[Opening Task input section]
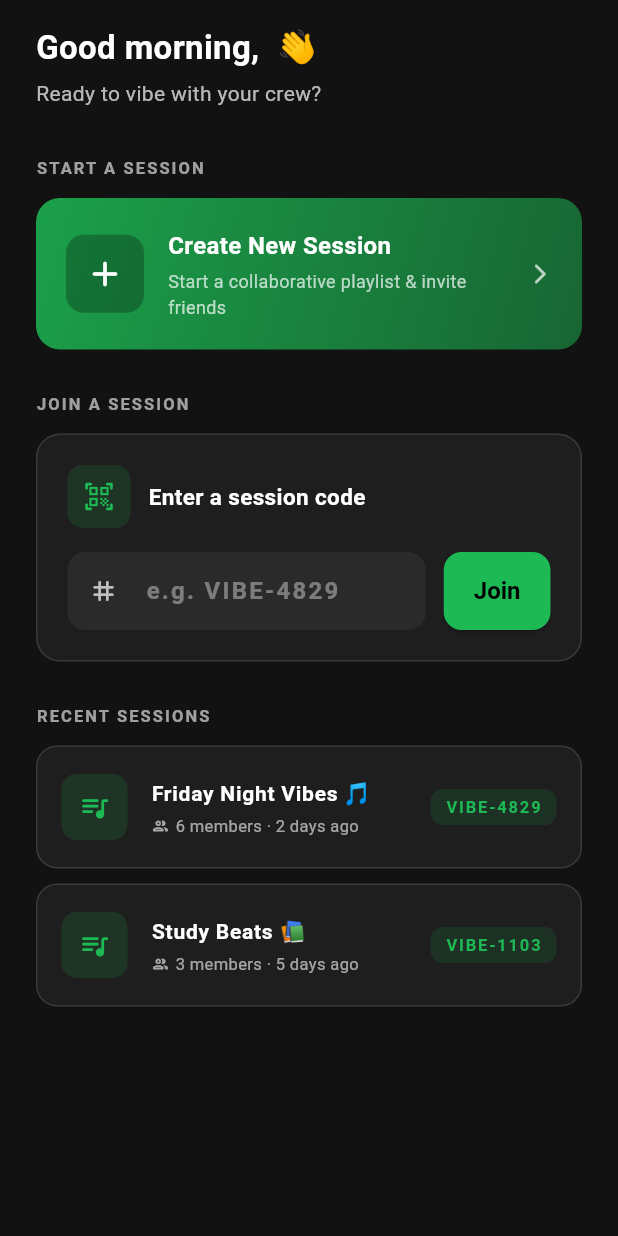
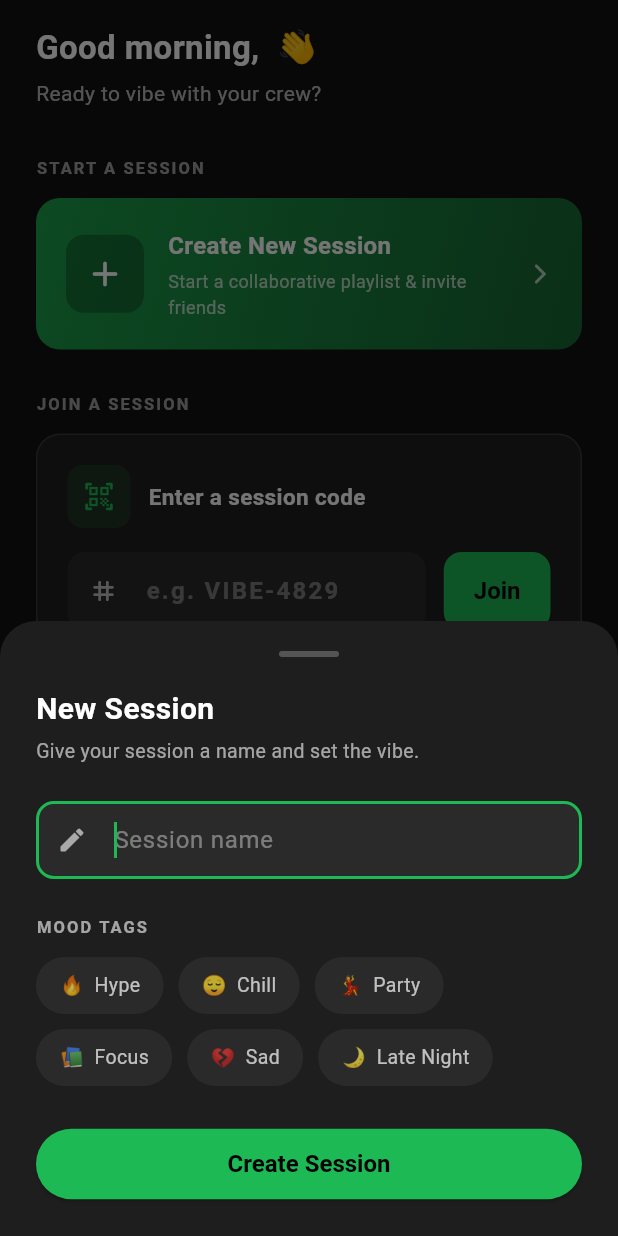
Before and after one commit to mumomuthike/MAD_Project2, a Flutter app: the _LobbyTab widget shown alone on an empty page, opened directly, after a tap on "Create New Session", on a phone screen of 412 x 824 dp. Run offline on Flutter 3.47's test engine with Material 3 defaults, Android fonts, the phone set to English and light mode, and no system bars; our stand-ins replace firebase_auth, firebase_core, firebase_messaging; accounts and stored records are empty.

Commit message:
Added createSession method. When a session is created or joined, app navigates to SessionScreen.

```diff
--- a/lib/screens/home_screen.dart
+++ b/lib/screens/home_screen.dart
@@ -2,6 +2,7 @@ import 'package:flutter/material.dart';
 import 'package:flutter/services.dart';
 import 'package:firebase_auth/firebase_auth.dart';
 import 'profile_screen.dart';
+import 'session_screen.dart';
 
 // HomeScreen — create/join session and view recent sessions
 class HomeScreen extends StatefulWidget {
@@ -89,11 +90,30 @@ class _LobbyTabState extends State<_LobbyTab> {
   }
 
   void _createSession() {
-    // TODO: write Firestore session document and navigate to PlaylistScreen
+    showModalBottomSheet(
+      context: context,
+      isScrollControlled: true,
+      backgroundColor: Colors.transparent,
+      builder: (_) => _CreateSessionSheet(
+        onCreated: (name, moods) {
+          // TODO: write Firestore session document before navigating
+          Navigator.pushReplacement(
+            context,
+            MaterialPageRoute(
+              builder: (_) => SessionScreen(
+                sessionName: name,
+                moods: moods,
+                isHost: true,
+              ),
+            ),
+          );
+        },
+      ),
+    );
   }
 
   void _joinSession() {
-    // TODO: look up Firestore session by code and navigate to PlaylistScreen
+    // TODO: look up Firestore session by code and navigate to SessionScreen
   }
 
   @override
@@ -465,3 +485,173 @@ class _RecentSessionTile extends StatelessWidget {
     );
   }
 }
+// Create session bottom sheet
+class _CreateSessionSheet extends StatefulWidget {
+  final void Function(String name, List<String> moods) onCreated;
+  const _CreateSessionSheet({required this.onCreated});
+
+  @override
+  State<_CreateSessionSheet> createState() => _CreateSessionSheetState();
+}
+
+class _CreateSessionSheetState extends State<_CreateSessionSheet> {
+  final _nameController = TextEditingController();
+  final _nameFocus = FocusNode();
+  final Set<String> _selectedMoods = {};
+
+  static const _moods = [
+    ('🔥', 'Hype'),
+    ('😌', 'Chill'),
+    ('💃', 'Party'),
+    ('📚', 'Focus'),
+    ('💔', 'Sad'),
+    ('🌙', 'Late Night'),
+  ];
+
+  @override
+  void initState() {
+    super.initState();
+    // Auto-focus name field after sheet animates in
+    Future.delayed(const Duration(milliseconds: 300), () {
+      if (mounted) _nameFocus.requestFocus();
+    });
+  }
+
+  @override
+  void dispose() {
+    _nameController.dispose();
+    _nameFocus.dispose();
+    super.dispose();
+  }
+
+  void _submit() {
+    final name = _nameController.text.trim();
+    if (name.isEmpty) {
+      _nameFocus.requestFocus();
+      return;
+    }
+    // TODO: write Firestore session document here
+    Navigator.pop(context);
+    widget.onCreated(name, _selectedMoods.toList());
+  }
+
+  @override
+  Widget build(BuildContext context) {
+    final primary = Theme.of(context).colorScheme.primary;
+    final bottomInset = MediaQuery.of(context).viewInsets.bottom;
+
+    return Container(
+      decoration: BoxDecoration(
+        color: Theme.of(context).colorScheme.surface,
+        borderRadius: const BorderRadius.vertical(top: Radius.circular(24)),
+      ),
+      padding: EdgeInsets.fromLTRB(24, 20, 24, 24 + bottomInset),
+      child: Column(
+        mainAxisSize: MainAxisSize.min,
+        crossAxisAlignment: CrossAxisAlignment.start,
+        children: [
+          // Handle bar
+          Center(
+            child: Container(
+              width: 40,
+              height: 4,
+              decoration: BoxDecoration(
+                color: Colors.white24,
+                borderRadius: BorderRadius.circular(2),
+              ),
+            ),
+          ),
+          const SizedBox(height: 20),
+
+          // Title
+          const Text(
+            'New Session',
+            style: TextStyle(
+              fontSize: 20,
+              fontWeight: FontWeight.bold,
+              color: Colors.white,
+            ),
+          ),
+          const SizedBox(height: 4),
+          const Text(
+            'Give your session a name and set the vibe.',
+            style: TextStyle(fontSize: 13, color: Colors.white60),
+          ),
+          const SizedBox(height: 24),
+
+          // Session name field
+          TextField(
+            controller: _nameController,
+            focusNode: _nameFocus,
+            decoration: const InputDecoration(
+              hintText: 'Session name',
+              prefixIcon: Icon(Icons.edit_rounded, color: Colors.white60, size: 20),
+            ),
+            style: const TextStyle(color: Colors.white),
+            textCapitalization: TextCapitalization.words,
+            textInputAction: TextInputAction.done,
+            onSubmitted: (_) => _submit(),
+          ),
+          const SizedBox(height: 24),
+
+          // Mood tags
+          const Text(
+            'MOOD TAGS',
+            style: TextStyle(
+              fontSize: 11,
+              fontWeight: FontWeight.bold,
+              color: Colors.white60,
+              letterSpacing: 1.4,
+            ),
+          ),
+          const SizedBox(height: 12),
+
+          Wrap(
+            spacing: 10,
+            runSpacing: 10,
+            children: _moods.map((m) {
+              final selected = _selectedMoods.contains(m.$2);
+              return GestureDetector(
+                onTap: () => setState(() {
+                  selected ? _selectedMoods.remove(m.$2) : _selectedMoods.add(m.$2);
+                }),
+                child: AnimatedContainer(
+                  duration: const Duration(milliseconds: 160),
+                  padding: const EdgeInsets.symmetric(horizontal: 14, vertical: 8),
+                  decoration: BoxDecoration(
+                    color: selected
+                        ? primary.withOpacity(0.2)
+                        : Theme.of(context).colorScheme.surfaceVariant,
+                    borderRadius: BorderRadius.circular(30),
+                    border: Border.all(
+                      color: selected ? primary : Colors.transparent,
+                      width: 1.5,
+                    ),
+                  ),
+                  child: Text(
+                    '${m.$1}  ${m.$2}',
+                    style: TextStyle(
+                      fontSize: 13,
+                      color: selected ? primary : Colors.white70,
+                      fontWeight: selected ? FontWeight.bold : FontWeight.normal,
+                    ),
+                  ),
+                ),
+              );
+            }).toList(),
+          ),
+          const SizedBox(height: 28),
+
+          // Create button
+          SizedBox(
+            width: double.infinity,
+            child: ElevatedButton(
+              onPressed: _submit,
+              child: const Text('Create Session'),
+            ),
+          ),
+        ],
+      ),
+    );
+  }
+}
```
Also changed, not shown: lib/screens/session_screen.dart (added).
[Closing Task input section]
== Task instructions ==
Every line of the listing above that includes "primary" should be copied out.

== Solution to the problem ==
+    final primary = Theme.of(context).colorScheme.primary;
+                        ? primary.withOpacity(0.2)
+                      color: selected ? primary : Colors.transparent,
+                      color: selected ? primary : Colors.white70,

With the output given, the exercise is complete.